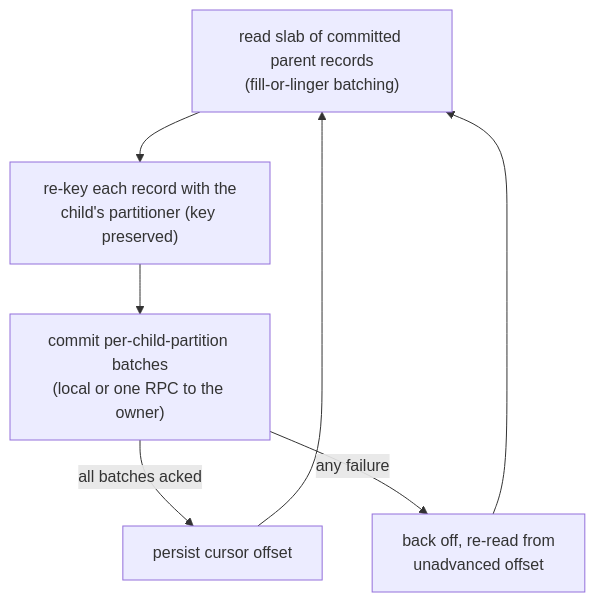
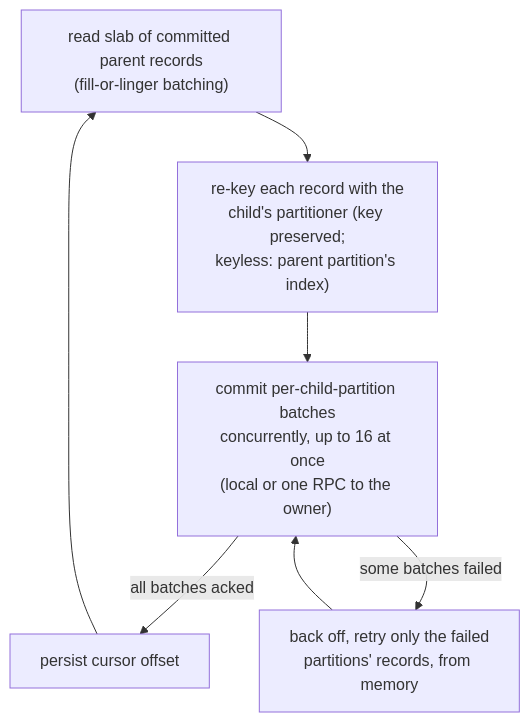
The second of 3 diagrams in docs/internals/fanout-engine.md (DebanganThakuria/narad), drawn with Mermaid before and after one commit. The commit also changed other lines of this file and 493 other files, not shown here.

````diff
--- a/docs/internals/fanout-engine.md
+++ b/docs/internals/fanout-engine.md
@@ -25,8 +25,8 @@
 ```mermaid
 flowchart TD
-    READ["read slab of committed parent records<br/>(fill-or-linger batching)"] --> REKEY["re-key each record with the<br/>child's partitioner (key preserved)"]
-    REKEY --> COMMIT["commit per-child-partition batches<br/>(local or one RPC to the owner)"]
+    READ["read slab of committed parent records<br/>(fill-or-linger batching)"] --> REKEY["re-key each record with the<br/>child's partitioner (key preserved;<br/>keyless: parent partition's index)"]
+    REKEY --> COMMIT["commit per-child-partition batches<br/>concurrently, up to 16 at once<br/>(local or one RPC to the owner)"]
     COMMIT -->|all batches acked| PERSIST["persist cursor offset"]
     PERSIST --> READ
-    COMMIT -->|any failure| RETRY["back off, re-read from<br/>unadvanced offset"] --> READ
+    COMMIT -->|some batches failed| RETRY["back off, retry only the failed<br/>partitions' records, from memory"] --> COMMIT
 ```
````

•••

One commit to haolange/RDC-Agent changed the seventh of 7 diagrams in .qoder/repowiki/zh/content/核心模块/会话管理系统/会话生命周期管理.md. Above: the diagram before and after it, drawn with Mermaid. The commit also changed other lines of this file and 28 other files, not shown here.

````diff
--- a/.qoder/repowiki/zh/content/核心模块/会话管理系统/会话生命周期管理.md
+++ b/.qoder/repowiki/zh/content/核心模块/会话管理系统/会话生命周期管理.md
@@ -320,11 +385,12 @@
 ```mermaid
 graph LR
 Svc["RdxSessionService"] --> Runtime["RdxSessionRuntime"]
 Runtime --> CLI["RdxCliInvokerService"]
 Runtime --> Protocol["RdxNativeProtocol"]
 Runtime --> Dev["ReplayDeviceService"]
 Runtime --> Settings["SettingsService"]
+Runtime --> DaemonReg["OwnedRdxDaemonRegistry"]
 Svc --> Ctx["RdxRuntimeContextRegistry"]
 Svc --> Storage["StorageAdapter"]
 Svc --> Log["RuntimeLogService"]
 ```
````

•••

Activity — Lines with the string "fanout": pick each one out of the material and return it.

Task output —
The second of 3 diagrams in docs/internals/fanout-engine.md (DebanganThakuria/narad), drawn with Mermaid before and after one commit. The commit also changed other lines of this file and 493 other files, not shown here.
--- a/docs/internals/fanout-engine.md
+++ b/docs/internals/fanout-engine.md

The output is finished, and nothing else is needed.